For $v_2' = u_2 \langle v_1,u_2 \rangle v1$
So I calculated $\langle v_1,u_2 \rangle = (0,0,0,0,1)\cdot(0,0,1,0,i) = i$
With that: $(0,0,1,0,i) - i\,(0,0,0,0,1) = (0,0,1,0,0)=v_2'$
Moreover for $v_2$ i also got $(0,0,1,0,0)$ with $\|v_2\|=\sqrt{0^2+0^2+1^2+0^2+0^2} = \sqrt1 = 1\,(0,0,1,0,0)=(0,0,1,0,0)$
For $v_3'=u_3-\langle v_1,u_3 \rangle v_1-\langle v_2,u_3 \rangle v_2$
For $\langle v_1,u_3 \rangle =(0,0,0,0,1)\cdot(2,0,i,1,1)=1$
For $\langle v_2,u_3 \rangle =(0,0,1,0,0)\cdot(2,0,i,1,1)=i$
With that $(2,0,i,1,1)-1\,(0,0,0,0,1)-i\,(0,0,1,0,0)=(2,0,i,0,0)-i\,(0,0,1,0,0)=(2,0,0,0,0)=v_3'$
There is definitly a mistake here. So it would be really helpful if someone could help me here..

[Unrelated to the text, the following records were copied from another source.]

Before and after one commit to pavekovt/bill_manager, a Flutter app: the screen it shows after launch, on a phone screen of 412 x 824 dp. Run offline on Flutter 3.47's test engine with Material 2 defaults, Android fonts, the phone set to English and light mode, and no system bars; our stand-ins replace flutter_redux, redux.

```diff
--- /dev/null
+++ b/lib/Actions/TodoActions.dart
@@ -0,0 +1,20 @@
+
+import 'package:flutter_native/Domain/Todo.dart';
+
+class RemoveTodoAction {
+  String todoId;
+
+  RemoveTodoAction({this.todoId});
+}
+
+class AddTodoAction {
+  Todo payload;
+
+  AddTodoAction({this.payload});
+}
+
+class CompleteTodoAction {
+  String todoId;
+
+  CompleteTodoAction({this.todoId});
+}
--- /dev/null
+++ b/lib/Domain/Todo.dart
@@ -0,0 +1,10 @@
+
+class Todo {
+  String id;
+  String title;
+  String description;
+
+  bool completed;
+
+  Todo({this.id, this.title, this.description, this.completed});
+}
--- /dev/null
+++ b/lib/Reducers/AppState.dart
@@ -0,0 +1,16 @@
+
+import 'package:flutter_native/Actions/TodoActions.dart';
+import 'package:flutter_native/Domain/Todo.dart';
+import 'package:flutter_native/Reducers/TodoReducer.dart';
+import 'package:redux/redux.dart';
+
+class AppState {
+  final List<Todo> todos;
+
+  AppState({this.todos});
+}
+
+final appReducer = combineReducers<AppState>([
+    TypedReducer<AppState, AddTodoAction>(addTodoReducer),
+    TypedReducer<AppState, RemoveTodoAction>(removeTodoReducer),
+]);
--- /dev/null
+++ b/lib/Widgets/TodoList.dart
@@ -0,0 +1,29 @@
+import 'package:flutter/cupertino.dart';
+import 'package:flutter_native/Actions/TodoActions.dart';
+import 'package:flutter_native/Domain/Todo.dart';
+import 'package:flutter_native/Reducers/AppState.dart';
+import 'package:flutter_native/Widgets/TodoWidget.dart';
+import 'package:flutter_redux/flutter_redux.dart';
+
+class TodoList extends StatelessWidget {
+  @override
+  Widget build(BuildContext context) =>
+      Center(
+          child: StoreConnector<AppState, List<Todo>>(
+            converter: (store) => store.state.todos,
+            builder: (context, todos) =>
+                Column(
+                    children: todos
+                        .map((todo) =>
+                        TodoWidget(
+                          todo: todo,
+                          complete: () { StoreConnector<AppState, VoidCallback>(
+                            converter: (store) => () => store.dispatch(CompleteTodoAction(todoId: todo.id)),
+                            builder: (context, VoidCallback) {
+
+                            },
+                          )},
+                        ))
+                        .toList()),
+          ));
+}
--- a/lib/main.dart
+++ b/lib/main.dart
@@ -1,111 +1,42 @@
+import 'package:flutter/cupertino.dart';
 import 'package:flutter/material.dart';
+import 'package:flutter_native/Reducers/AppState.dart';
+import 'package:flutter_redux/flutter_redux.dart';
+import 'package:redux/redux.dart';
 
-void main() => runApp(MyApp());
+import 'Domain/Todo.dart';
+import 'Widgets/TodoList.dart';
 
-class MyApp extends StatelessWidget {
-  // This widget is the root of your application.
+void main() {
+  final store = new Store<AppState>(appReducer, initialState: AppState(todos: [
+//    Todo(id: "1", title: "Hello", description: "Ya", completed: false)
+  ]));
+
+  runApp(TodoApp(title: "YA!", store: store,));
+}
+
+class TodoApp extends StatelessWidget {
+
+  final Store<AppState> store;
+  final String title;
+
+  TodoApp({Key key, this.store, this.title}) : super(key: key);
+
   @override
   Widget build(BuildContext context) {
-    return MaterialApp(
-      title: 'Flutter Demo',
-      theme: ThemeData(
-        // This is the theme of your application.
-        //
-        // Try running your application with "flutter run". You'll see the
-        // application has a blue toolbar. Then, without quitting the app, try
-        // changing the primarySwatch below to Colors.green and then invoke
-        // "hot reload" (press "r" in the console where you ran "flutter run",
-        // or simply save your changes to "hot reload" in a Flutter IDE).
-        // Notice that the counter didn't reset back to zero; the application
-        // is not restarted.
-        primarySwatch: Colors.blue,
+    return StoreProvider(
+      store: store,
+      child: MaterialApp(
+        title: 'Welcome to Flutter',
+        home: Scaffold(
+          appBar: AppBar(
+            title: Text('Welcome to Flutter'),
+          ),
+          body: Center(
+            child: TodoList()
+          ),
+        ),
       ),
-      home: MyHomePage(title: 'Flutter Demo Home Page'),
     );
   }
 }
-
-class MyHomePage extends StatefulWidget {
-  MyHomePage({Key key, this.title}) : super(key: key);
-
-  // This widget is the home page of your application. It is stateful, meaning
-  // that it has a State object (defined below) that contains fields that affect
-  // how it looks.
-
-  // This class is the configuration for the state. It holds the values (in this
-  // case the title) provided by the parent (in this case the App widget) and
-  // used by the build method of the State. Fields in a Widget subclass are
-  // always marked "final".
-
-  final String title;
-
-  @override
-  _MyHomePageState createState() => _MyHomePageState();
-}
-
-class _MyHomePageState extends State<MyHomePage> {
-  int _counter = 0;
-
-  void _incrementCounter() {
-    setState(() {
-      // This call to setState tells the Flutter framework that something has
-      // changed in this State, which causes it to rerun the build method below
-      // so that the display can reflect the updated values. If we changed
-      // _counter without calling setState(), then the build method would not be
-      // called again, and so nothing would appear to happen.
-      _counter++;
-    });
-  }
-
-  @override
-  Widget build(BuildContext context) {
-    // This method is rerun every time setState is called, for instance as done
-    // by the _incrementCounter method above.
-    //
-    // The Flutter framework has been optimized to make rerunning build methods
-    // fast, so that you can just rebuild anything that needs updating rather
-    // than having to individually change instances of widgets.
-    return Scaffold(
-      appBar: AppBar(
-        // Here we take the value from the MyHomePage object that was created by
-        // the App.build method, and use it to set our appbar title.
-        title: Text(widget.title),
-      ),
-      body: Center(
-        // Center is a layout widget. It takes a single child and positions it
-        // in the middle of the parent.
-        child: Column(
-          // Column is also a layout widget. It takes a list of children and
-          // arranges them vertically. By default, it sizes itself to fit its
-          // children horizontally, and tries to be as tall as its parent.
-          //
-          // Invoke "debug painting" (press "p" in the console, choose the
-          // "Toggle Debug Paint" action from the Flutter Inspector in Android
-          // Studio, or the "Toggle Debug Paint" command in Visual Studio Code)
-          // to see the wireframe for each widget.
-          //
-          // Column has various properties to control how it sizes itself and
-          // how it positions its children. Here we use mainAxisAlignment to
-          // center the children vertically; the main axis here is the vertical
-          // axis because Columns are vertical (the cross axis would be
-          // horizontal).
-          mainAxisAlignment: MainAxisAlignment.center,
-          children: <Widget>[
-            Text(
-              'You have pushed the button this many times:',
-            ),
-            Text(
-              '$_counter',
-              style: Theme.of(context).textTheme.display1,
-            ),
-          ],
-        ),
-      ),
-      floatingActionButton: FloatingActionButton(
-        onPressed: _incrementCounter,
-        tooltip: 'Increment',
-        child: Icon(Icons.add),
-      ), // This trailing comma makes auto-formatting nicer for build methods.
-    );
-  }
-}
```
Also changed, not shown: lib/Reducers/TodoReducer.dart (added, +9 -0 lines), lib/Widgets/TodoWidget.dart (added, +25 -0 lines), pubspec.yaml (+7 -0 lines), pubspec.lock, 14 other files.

• I would be really helpful if you showed more of your work. – amd May 22 '17 at 18:55
• Ok. I edited it – PhysX May 22 '17 at 19:20
• I’ve edited your question to make it more readable. Have a look at how my edit differs from what you had. For the future, please learn to use MathJax. You can find a tutorial here. You’re much more likely to attract answers when people don’t have to slog through nigh-unreadable questions. – amd May 22 '17 at 20:53
• Thank you so much man.. I am still a noob at this, so I will take a look – PhysX May 22 '17 at 20:55

$(2,0,i,1,1)-(0,0,0,0,1)\ne(2,0,i,0,0)$. You dropped the $1$ in the fourth slot.
• @PhysX They are. You just made a simple arithmetic error when computing $v_3'$. – amd May 22 '17 at 21:02
• I calculated the rest. For v'3=(2,0,0,1,0). For v3= $\sqrt5$ * (2,0,0,1,0). v'4 = (1/5, 2i, 0,-2/5, 0) and v4= $\sqrt24/5 \$ *(1/5, 2i, 0 ,-2/5,0) ^^ – PhysX May 22 '17 at 22:28